Tax Advisors Without Borders.
Poor countries often do not know how to run a tax system. And yet recently retired peeps from the rich world often will know how to do so. Put the two together and we might have a winner here.
Do note two very important points:
Compensation of consultants will be limited to modest levels consistent with the compensation typically received by mid-level government officials in the countries in which they reside.
Yes! None of this getting a huge expat NGO wage then.
But also note carefully the tax advice that the proposers think is needed:

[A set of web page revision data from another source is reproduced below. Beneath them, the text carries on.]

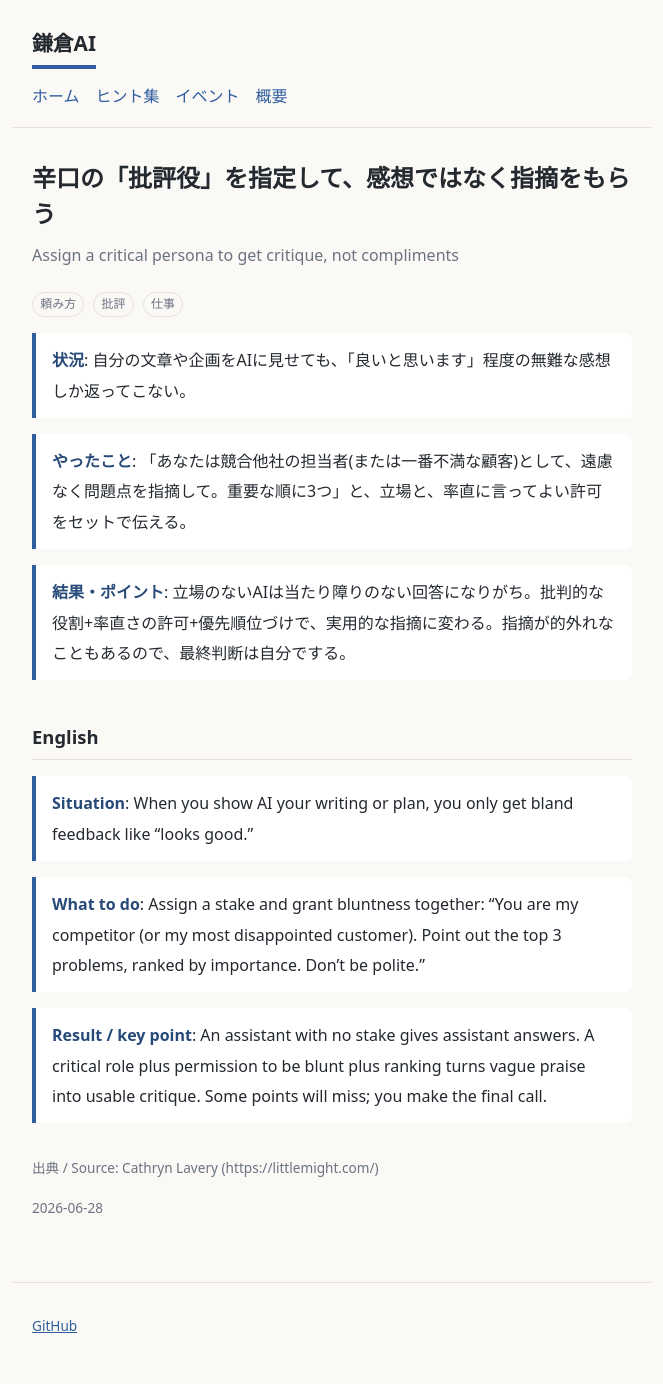
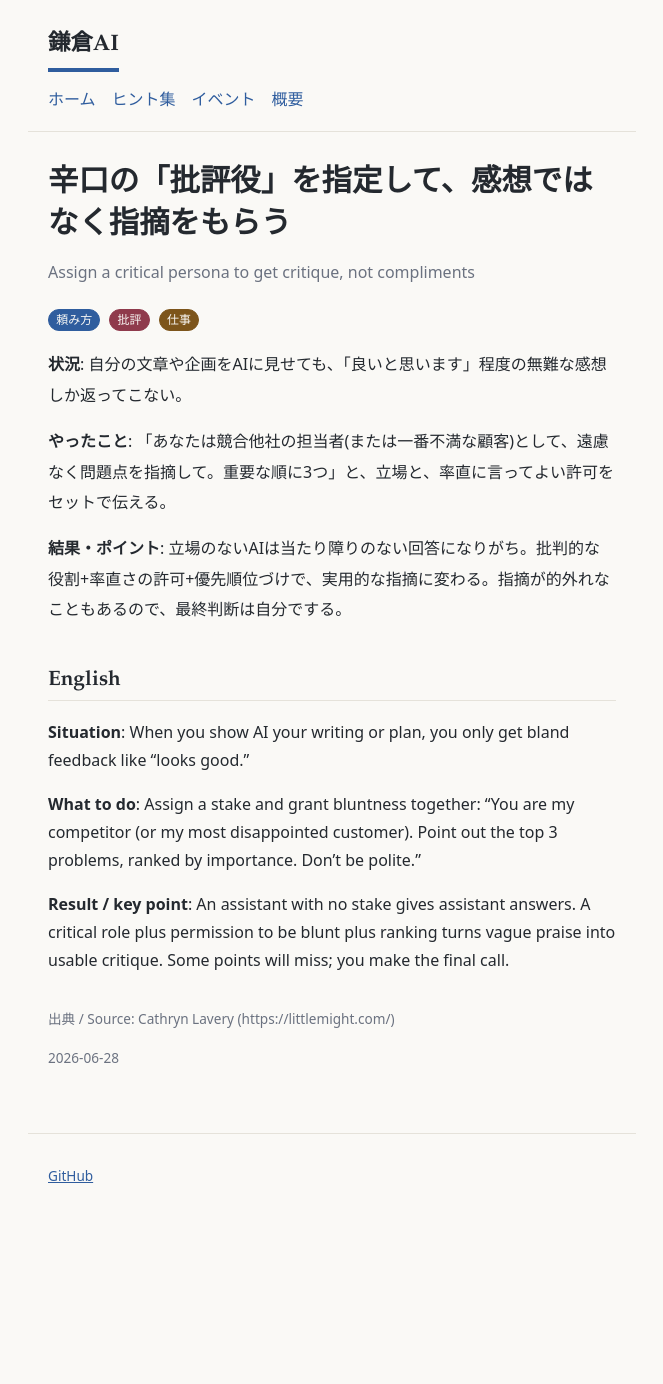
Before and after one commit to tagawa/kamakura-ai, a Jekyll site: the page built from _tips/critic-persona.md, in a window 1280 px wide. Shown: the whole page, without its empty margins (308-971 px from the left). Built offline with Jekyll 4.4.1, drawn with Linux system fonts in a browser that asks for light colours; after the commit the page ends 1235 px from its top, so only the background shows below that.

Commit message:
Updated tag styles

```diff
--- a/assets/style.css
+++ b/assets/style.css
@@ -7,6 +7,11 @@
   --ai-deep: #274a78;
   --muted: #6b7280;
   --line: #e5e2da;
+  /* Tag families, one per group in _data/tags.yml. All >6:1 on --paper. */
+  --tag-ask: #2f5d9e;      /* 藍 */
+  --tag-method: #2f6647;   /* 松葉 */
+  --tag-check: #8f3a4c;    /* 蘇芳 */
+  --tag-context: #7d551b;  /* 丁子 */
 }
 @media (prefers-color-scheme: dark) {
   :root {
@@ -17,6 +22,10 @@
     --ai-deep: #9db9de;
     --muted: #9aa1ab;
     --line: #33363d;
+    --tag-ask: #7ba3d6;
+    --tag-method: #83b99a;
+    --tag-check: #dd94a2;
+    --tag-context: #cfa464;
   }
 }
 * { box-sizing: border-box; }
@@ -29,8 +38,18 @@ body {
   line-height: 1.9;
   font-size: 1rem;
 }
+/* Latin faces first; Japanese characters fall through to the mincho faces,
+   which is the usual JA editorial pairing: mincho display over gothic body. */
+h1, h2, h3, .site-title, .tip-body dt, .event-facts dt {
+  font-family: "Iowan Old Style", Palatino, "Palatino Linotype", Georgia,
+    "Hiragino Mincho ProN", "Yu Mincho", "YuMincho", "Noto Serif JP", serif;
+  font-weight: 600;
+}
+/* Latin needs less leading than Japanese at the same size. */
+html[lang="en"] body, .tip-en { line-height: 1.75; }
+
 main, .site-header, .site-footer {
-  max-width: 40rem;
+  max-width: 38rem;
   margin: 0 auto;
   padding: 0 1.25rem;
 }
@@ -38,51 +57,133 @@ a { color: var(--ai); }
 a:hover { color: var(--ai-deep); }
 :focus-visible { outline: 3px solid var(--ai); outline-offset: 2px; }
 
-.site-header { padding-top: 1.5rem; padding-bottom: 1rem; border-bottom: 1px solid var(--line); }
+.site-header { padding-top: 1.5rem; padding-bottom: 0; border-bottom: 1px solid var(--line); }
 .site-title {
   display: inline-block;
-  font-weight: 700;
-  font-size: 1.3rem;
+  font-size: 1.4rem;
   color: var(--ink);
   text-decoration: none;
   border-bottom: 4px solid var(--ai);
   padding-bottom: 0.1rem;
 }
-.site-header nav { margin-top: 0.75rem; display: flex; flex-wrap: wrap; gap: 1rem; }
-.site-header nav a { text-decoration: none; }
-.lang-switch { margin-left: auto; }
+/* Margins rather than flex `gap`: gap resolves to nothing on Safari before 14.1
+   and IE, which would collapse these links against each other. The nav's
+   negative left margin negates each link's, so a wrapped row still starts flush;
+   the links' bottom margin supplies the row gap and the space above the border,
+   which is why .site-header has no padding-bottom of its own. */
+.site-header nav { margin-top: 0.75rem; margin-left: -1rem; display: flex; flex-wrap: wrap; }
+.site-header nav a { text-decoration: none; margin: 0 0 1rem 1rem; }
+/* `auto` replaces this link's left margin, so the 1rem separation it still needs
+   when the row is full comes from padding instead. */
+.site-header nav .lang-switch { margin-left: auto; padding-left: 1rem; }
 
 main { padding-top: 2rem; padding-bottom: 3rem; }
-h1 { font-size: 1.5rem; line-height: 1.5; margin: 0 0 0.75rem; }
-h2 { font-size: 1.15rem; margin-top: 2.5rem; }
+h1 { font-size: 1.9rem; line-height: 1.4; margin: 0 0 0.75rem; }
+h2 { font-size: 1.3rem; line-height: 1.5; margin-top: 2.5rem; }
+h3 { font-size: 1.1rem; margin-top: 2rem; }
 
 /* Tip list */
 .tip-list { list-style: none; padding: 0; margin: 1.5rem 0; }
-.tip-list li { padding: 0.9rem 0; border-bottom: 1px solid var(--line); }
-.tip-list a { text-decoration: none; font-weight: 600; }
-.tip-list a:hover { text-decoration: underline; }
+.tip-list li { position: relative; padding: 1rem 0 1rem 2.1rem; border-bottom: 1px solid var(--line); }
+/* Optically centred on the title's first line, which is a line-height taller in Japanese. */
+.tip-icon {
+  position: absolute;
+  left: 0;
+  top: 1.32rem;
+  width: 1.25rem;
+  height: 1.25rem;
+}
+html[lang="en"] .tip-icon { top: 1.25rem; }
+/* Scoped to the title link: an unscoped `.tip-list a` also matched the tag
+   pills in the same li, which is how they ended up bolder here than on a tip page. */
+.tip-list .tip-link { text-decoration: none; font-weight: 600; }
+.tip-list .tip-link:hover { text-decoration: underline; }
+.tip-lede {
+  display: block;
+  color: var(--muted);
+  font-size: 0.9rem;
+  line-height: 1.7;
+  margin: 0.15rem 0 0.4rem;
+}
+/* Filled pills. --paper as the text colour is correct in both schemes: it is
+   near-white against light mode's deep fills, near-black against dark mode's
+   pale ones. Every combination measures at least 6.2:1. The weight is stated
+   here and nowhere else, so pills match wherever they appear. */
 .tag {
   display: inline-block;
   font-size: 0.75rem;
-  color: var(--muted);
-  border: 1px solid var(--line);
+  font-weight: 500;
+  line-height: 1.7;
+  color: var(--paper);
+  background: var(--muted);
+  border: 1px solid var(--muted);
   border-radius: 999px;
   padding: 0 0.6em;
   margin-right: 0.4em;
   text-decoration: none;
 }
-a.tag:hover, a.tag:focus-visible { border-color: var(--ai); color: var(--ai); }
+.tag-ask { background: var(--tag-ask); border-color: var(--tag-ask); }
+.tag-method { background: var(--tag-method); border-color: var(--tag-method); }
+.tag-check { background: var(--tag-check); border-color: var(--tag-check); }
+.tag-context { background: var(--tag-context); border-color: var(--tag-context); }
+/* Darken the fill in place rather than change size, so nothing shifts on hover.
+   The colour is restated because a:hover would otherwise recolour the label. */
+a.tag:hover, a.tag:focus-visible {
+  color: var(--paper);
+  box-shadow: inset 0 0 0 2em rgba(0, 0, 0, 0.2);
+}
+.icon-ask { color: var(--tag-ask); }
+.icon-method { color: var(--tag-method); }
+.icon-check { color: var(--tag-check); }
+.icon-context { color: var(--tag-context); }
 h2[id] { scroll-margin-top: 1rem; }
 
-/* Tip page */
+/* Tip page: situation / what to do / result, as labelled steps.
+   Only the last pair (the takeaway) carries the accent. */
 .tip-header .tip-title-en { color: var(--muted); margin-top: -0.25rem; }
-.tip-body p { background: var(--card); border-left: 4px solid var(--ai); padding: 0.75rem 1rem; border-radius: 0 6px 6px 0; }
-.tip-body p strong:first-child { color: var(--ai-deep); }
+.tip-body dl { margin: 1.5rem 0 0; }
+.tip-body dt {
+  font-size: 0.95rem;
+  line-height: 1.5;
+  color: var(--ai-deep);
+  margin-top: 1.75rem;
+}
+.tip-body dd { margin: 0.2rem 0 0; }
+.tip-body dt:last-of-type {
+  background: var(--card);
+  border-left: 3px solid var(--ai);
+  border-radius: 0 6px 0 0;
+  padding: 0.8rem 1rem 0;
+}
+.tip-body dd:last-of-type {
+  background: var(--card);
+  border-left: 3px solid var(--ai);
+  border-radius: 0 0 6px 0;
+  padding: 0.2rem 1rem 0.9rem;
+  margin-top: 0;
+}
 .tip-en h2 { border-bottom: 1px solid var(--line); padding-bottom: 0.25rem; }
 .tip-footer { margin-top: 2rem; color: var(--muted); font-size: 0.85rem; }
 .tip-source { overflow-wrap: anywhere; }
 
 img { max-width: 100%; height: auto; }
+
+/* Event facts: label column beside the value, stacking on narrow screens.
+   Floats rather than grid, so old browsers get the same layout. */
+.event-facts { margin: 1.25rem 0 2rem; }
+.event-facts::after { content: ""; display: block; clear: both; }
+.event-facts dt {
+  float: left;
+  clear: left;
+  width: 5.5em;
+  color: var(--muted);
+  font-size: 0.95rem;
+}
+.event-facts dd { margin: 0 0 0.6rem 6.5em; }
+@media (max-width: 30rem) {
+  .event-facts dt { float: none; width: auto; margin-top: 0.9rem; }
+  .event-facts dd { margin-left: 0; }
+}
 
 /* Event flyer */
 .event-flyer { margin: 2rem 0; }
```
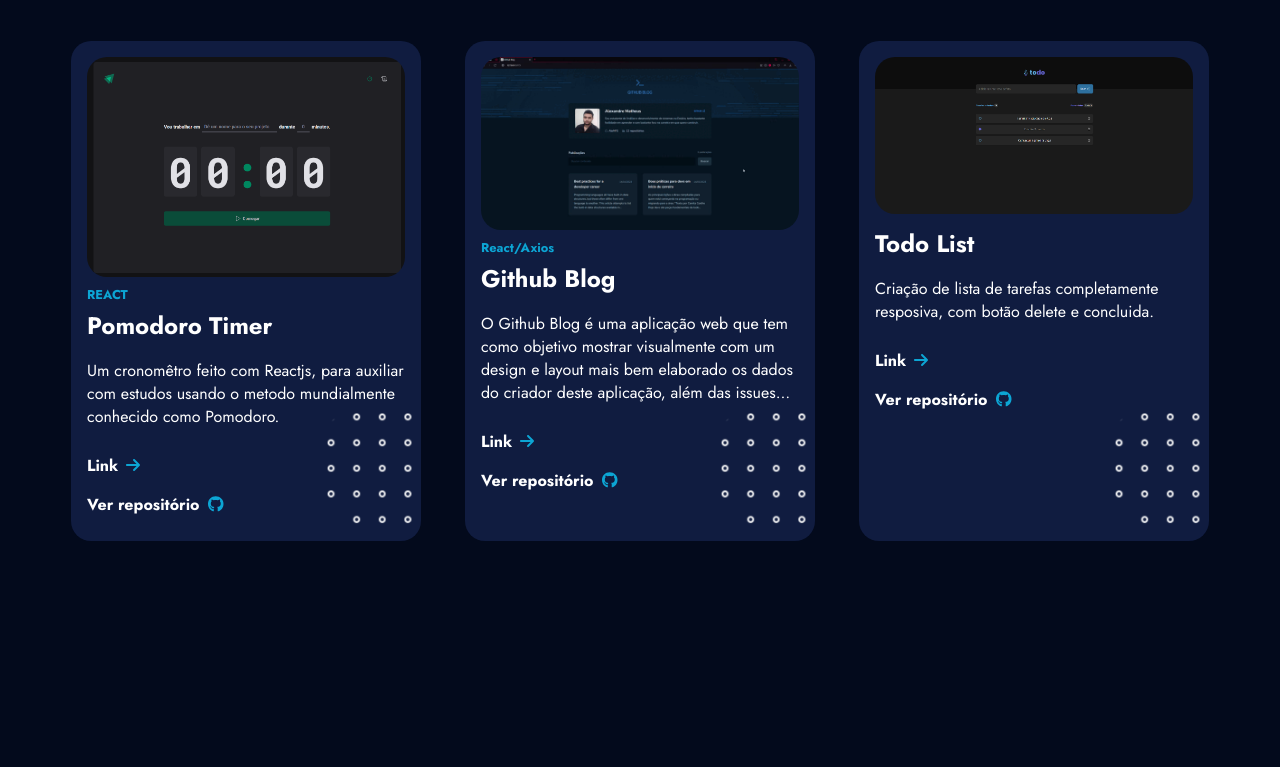
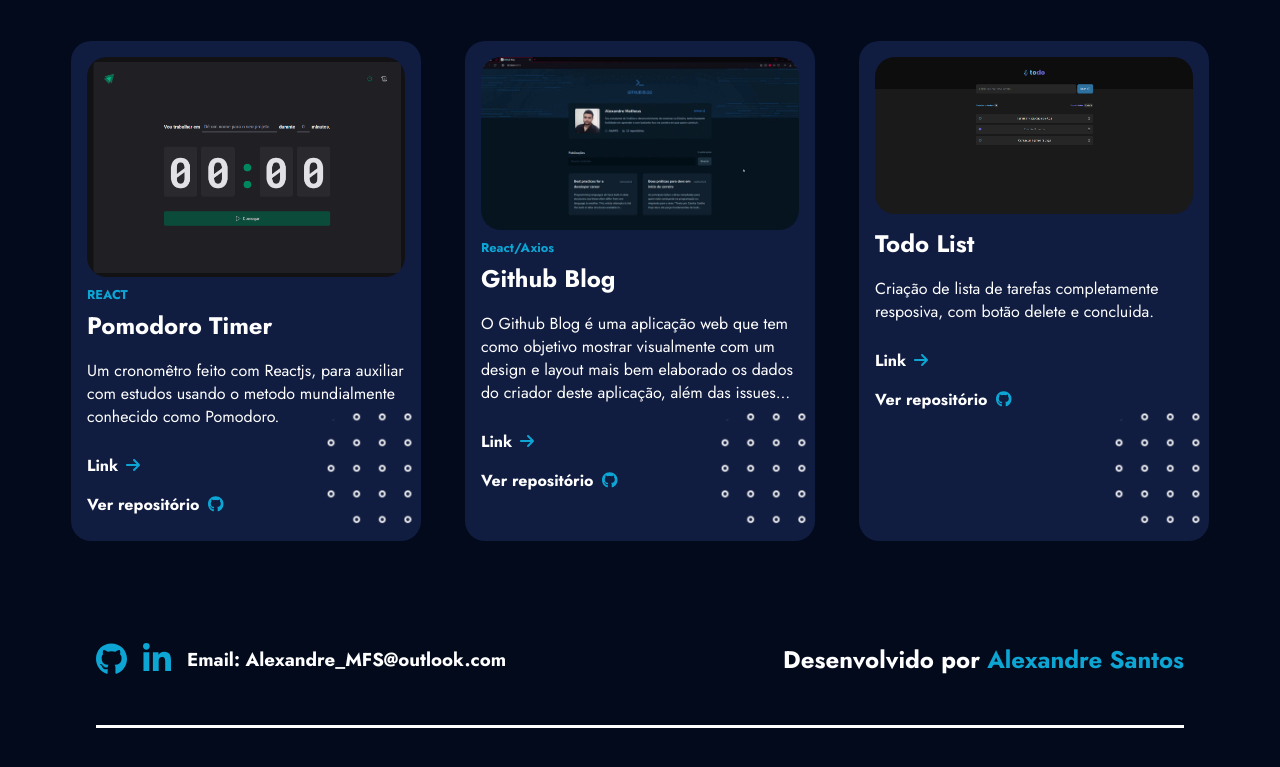
Before and after one commit to AleMFS/Portifolio, a React (Vite) app: page / in a window 1280 px wide. Shown: the part 1865-2632 px from the top of the page. Before the commit the page ends 2459 px from the top, so only its background shows below. Built offline with nearby package versions, Linux system fonts and the light colour scheme.

Commit message:
add footer

```diff
--- a/index.html
+++ b/index.html
@@ -6,12 +6,12 @@
   <link rel="preconnect" href="https://fonts.googleapis.com" />
   <link rel="preconnect" href="https://fonts.gstatic.com" crossorigin />
 
-  <link rel="icon" type="image/svg+xml" href="/vite.svg" />
+  <link rel="icon" type="image/x-icon" href="%PUBLIC_URL%/../src/assets/ASL.ico" />
   <link href="https://fonts.googleapis.com/css2?family=Jost:wght@400;700&family=Poppins:wght@400;700&display=swap"
     rel="stylesheet" />
   <meta name="viewport" content="width=device-width, initial-scale=1.0" />
 
-  <title>Vite + React + TS</title>
+  <title>Alexandre Santos</title>
 </head>
 
 <body>
--- a/src/App.tsx
+++ b/src/App.tsx
@@ -6,6 +6,7 @@ import { GlobalStyle } from "./styles/global"
 import { About } from "./components/About"
 import { Skills } from "./components/Skills"
 import { Project } from "./components/Projects"
+import { Footer } from "./components/Footer"
 
 function App() {
 
@@ -22,6 +23,7 @@ function App() {
       <Skills theme={theme}/>
 
       <Project />
+      <Footer />
 
 
 
--- a/src/components/About/index.tsx
+++ b/src/components/About/index.tsx
@@ -1,4 +1,4 @@
-import { AboutContainer, HeaderContainer, Navigation } from "./AboutStyles";
+import { AboutContainer, HeaderContainer, Navigation } from "./styles";
 import { Sun, Moon } from '@phosphor-icons/react'
 import LogoL from '../../assets/ASL.png'
 import LogoD from '../../assets/AS.png'
@@ -35,6 +35,16 @@ export function About({ themeToggler }: ChangeTheme) {
           setActiveTab(sectionId);
         }
       };
+
+      function scrollToTop() {
+        // Verifica se o método 'scrollTo' é suportado pelo navegador
+        if ('scrollTo' in window) {
+          window.scrollTo({ top: 0, behavior: 'smooth' });
+        } else {
+          // Caso o método 'scrollTo' não seja suportado, faz um scroll instantâneo
+          document.documentElement.scrollTop = 0;
+        }
+      }
 
     useEffect(() => {
         window.addEventListener("scroll", changeNav);
@@ -74,7 +84,7 @@ export function About({ themeToggler }: ChangeTheme) {
     return (
         <AboutContainer id="Sobre">
             <HeaderContainer  className={`${scrollNav ? "scroll-header" : ""}`}>
-                <img src={theme === 'dark' ?  LogoD : scrollNav ? LogoD : LogoL} alt="" />
+                <img src={theme === 'dark' ?  LogoD : scrollNav ? LogoD : LogoL} alt="" onClick={() => scrollToTop()}/>
                 <Navigation>
                     <nav>
                         <li onClick={() => smoothScrollToSection("Sobre")} className={activeTab === "Sobre" ? 'active': ''} >Sobre</li>
--- a/src/components/About/AboutStyles.ts
+++ b/src/components/About/styles.ts
@@ -55,6 +55,7 @@ export const HeaderContainer = styled.header`
 
     img{
         width: 5.5rem;
+        cursor   : pointer;
     }
 
 
--- /dev/null
+++ b/src/components/Footer/index.tsx
@@ -0,0 +1,25 @@
+import { FooterContainer } from "./styles";
+import { FontAwesomeIcon } from '@fortawesome/react-fontawesome'
+import { faGithub, faLinkedinIn } from '@fortawesome/free-brands-svg-icons';
+
+
+export function Footer() {
+    return (
+        <FooterContainer>
+            <div className="contact">
+                <div className="links">
+                    <a href="https://github.com/AleMFS" target="_blank">
+                        <FontAwesomeIcon icon={faGithub}></FontAwesomeIcon>
+                    </a>
+                    <a href="https://www.linkedin.com/in/alexandremfs/" target="_blank">
+                        <FontAwesomeIcon icon={faLinkedinIn}></FontAwesomeIcon>
+                    </a>
+                    <h3>Email: Alexandre_MFS@outlook.com</h3>
+                </div>
+                <p>Desenvolvido por <span> Alexandre Santos </span></p>
+            </div>
+
+
+        </FooterContainer>
+    )
+}
--- /dev/null
+++ b/src/components/Footer/styles.ts
@@ -0,0 +1,49 @@
+import { styled } from "styled-components";
+
+export const FooterContainer = styled.footer`
+        width: 85%;
+        margin: 6rem auto 4rem;
+        border-bottom: 3px solid ${(props) => props.theme.primary};
+
+        .contact{
+            display: flex;
+            justify-content: space-between;
+            margin-bottom: 3rem;
+        }
+        .links{
+            display: flex;
+            justify-content: center;
+            align-items: center;
+            gap: 1rem;
+            font-weight: bold;
+
+        }
+        svg{
+            color: ${(props)=> props.theme.secondary};
+            font-size: 2rem;
+        }
+        p{
+            font-size: 1.5rem;
+            font-weight: bold;
+        }
+        span{
+            color: ${(props )=> props.theme.secondary};
+        }
+
+
+    /*.footerZone{
+            width: 100%;
+            margin: 0 auto;
+            border-bottom: 3px solid black ;
+            margin-bottom: 2rem;
+            position: relative;
+            overflow: hidden;
+
+        img{
+            width: 200px;
+            position: absolute;
+            margin-top: -50px;
+
+        }
+    }*/
+`
```
Also changed, not shown: 1 other file (tests, documents, lock files or other folders).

For many countries, the most pressing financial task is to maintain effective and fair mechanisms for raising revenues domestically through broad-based taxes, such as consumption taxes and income taxes. In addition, developing countries typically face significant challenges negotiating tax provisions with inbound investors such as mining and agricultural companies…
Quite: they need help in reducing horribly damaging taxes like tariffs and corporation and capital taxes and moving to more sensible taxation policies: on their own citizens, upon consumption and upon Ricardian Rents (ie, mining royalties etc).
Amusingly, given who is pushing the scheme, this advice is entirely contrary to the advice that those pushing this scheme usually give about taxation in poor countries. You know, the TJN insistence that it\’s corporations and capital that must be taxed, with a healthy dose of tariffs \’coz they\’re easy.